Henry of Ghent—Authority, Obedience, and Resistance

(p.179) 7 Henry of Ghent—Authority, Obedience, and Resistance
The Common Good in Late Medieval Political Thought


Oxford University Press

This chapter examines Henry of Ghent's moral and political philosophy. It discusses the ramifications of the controversy over Ad fructus uberes where disputes between secular masters and mendicant friars had always involved discussion of the standard which should be used to compare the relative worth of the active and the contemplative lives. The issuance of Ad fructus uberes introduces questions of more immediate significance for the government of the church. It notes that Henry's discussion of the relative merits of the active and contemplative lives, the exercise of papal dispensation, and the limits to obedience and resistance, all made extensive use of a notion of the common good.
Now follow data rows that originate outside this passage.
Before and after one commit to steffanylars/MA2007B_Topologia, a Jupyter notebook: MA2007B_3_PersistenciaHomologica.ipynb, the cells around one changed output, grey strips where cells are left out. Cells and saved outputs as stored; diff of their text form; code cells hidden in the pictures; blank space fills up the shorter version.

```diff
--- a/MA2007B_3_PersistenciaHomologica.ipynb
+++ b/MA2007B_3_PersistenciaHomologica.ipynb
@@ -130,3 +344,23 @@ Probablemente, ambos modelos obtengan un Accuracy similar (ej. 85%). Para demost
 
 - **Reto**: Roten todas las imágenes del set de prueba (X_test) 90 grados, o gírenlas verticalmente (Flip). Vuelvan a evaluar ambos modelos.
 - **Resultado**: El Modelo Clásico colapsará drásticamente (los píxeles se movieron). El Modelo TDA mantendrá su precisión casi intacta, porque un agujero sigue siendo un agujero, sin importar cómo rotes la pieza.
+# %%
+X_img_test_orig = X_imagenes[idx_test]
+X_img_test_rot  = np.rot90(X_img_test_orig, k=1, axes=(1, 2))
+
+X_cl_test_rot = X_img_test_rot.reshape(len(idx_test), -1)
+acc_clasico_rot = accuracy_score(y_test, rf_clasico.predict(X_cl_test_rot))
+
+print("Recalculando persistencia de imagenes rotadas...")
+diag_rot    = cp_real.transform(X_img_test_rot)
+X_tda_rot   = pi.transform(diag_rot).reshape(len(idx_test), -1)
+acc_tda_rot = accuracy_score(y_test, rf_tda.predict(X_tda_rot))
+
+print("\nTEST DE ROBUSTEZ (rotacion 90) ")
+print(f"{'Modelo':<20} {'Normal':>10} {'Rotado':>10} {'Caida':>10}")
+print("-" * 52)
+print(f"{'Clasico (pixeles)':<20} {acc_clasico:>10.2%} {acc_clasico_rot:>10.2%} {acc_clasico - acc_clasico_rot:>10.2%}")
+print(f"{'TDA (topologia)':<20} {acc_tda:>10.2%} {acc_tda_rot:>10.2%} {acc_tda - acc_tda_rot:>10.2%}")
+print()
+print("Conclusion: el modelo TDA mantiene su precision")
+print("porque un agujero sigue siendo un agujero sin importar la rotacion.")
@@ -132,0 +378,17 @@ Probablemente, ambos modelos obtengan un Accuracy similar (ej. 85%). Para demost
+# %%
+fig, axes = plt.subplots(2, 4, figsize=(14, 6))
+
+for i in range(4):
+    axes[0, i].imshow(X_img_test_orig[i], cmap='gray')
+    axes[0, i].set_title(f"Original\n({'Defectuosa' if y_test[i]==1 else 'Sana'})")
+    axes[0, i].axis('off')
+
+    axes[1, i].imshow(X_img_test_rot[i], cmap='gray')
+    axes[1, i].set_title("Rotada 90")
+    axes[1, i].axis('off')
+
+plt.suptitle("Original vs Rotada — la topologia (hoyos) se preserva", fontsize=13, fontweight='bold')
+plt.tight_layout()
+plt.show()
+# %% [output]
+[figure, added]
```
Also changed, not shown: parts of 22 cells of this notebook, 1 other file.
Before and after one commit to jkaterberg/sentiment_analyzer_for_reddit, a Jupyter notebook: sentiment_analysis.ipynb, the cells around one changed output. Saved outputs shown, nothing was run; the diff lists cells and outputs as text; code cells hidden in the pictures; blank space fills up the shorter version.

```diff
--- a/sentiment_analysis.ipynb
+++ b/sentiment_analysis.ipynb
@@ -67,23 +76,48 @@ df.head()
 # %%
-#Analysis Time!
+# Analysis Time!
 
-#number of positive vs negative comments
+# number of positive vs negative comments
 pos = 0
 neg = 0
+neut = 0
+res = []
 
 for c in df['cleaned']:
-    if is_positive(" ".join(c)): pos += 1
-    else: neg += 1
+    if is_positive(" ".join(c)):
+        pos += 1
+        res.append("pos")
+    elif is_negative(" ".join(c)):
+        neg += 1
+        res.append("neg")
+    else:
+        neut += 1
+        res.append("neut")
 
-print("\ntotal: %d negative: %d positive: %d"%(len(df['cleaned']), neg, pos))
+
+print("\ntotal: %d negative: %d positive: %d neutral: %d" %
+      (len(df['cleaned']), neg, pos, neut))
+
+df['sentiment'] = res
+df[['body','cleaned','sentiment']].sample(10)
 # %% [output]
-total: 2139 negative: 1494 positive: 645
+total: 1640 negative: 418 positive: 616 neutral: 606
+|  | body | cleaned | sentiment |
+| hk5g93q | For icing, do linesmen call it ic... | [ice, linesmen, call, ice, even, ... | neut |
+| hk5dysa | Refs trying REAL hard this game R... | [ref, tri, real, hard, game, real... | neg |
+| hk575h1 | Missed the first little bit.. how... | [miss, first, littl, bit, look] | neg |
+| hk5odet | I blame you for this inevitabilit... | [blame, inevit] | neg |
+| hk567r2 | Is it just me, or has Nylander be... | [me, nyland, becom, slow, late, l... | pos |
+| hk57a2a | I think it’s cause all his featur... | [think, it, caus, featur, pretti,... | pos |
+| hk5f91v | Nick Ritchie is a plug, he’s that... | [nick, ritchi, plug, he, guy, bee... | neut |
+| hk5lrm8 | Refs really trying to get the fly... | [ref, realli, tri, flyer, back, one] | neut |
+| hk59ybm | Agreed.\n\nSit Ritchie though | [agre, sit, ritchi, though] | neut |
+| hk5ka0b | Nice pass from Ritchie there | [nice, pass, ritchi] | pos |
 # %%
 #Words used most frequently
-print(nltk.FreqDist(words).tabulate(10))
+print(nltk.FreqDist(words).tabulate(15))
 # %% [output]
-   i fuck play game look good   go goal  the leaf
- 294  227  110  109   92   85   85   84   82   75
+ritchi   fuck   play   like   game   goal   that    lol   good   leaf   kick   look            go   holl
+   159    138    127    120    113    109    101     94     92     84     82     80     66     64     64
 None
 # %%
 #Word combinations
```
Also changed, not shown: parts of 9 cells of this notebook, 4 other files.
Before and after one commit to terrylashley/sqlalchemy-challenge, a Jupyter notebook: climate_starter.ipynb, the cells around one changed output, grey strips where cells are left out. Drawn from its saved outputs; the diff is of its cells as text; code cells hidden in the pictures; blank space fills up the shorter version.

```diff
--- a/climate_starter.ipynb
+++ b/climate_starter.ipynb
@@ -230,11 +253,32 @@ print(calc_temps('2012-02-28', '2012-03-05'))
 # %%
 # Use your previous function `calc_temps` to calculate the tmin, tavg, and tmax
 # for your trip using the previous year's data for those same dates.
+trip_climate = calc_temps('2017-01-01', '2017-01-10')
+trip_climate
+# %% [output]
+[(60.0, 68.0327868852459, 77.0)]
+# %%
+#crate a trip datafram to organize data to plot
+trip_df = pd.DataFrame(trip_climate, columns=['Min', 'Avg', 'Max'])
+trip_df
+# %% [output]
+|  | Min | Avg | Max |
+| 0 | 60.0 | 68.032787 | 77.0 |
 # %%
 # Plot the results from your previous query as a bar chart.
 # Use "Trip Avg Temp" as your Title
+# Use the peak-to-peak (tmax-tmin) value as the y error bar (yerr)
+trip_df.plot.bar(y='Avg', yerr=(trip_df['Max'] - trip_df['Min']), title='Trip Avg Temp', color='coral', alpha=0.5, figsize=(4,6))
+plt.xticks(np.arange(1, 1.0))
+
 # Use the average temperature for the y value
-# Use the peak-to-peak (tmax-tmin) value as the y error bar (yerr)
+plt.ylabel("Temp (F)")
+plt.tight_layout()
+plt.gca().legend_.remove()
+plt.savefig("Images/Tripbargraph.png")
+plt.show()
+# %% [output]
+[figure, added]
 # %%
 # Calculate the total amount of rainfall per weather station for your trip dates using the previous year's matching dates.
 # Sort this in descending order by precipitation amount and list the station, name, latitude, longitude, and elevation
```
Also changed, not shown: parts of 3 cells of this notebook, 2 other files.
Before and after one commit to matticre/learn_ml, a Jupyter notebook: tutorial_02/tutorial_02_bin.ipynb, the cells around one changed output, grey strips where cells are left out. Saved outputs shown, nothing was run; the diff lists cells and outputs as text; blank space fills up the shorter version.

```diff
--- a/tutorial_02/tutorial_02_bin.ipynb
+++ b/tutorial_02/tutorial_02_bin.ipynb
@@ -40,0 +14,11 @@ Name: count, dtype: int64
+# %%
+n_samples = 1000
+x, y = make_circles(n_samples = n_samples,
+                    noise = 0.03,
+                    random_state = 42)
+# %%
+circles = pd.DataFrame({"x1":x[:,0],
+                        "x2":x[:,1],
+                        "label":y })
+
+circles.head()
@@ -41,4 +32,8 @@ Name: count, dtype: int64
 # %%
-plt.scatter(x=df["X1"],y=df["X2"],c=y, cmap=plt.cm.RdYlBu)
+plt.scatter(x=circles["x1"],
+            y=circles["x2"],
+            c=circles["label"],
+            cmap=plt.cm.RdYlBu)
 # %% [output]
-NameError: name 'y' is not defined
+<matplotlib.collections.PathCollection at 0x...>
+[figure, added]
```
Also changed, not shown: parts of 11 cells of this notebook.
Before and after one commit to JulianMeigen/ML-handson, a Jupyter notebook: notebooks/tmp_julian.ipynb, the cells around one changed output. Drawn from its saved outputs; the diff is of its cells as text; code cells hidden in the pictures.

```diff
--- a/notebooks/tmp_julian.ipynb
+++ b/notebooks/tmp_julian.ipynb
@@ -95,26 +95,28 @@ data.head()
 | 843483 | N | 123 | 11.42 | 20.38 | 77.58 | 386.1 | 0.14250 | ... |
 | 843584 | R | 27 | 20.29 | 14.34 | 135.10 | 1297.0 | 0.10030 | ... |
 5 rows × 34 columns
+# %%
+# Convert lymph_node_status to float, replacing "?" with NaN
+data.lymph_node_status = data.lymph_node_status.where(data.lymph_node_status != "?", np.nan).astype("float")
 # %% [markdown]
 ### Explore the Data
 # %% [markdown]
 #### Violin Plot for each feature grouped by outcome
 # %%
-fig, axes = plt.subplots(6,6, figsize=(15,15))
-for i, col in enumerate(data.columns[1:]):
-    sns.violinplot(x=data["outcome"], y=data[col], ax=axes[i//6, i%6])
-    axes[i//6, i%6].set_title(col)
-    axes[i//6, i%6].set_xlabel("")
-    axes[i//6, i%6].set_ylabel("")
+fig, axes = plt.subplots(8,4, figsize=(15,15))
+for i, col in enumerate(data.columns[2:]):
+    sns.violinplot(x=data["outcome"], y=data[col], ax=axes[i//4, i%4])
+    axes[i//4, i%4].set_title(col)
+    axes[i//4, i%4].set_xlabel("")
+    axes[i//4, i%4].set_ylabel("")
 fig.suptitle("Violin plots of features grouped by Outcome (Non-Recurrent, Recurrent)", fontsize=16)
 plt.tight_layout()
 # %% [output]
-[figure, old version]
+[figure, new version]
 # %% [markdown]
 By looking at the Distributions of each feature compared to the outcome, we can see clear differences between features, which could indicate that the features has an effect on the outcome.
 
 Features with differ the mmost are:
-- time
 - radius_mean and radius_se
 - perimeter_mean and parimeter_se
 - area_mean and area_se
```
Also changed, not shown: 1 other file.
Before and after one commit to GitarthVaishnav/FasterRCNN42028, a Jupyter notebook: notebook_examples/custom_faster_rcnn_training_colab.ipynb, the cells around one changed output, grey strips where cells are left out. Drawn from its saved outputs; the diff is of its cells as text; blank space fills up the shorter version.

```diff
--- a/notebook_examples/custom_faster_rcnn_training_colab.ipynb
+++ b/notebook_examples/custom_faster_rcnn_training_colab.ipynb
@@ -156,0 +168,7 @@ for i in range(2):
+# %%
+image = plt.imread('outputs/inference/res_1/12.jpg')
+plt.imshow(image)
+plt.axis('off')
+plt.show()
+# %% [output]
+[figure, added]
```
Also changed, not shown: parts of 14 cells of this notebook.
It observes that Henry's conclusions had repercussions which went much further than ecclesiology.

Keywords:   Henry of Ghent, political philosophy, Ad fructus uberes, secular masters, mendicant friars, papal dispensation, obedience, resistance, common good, ecclesiology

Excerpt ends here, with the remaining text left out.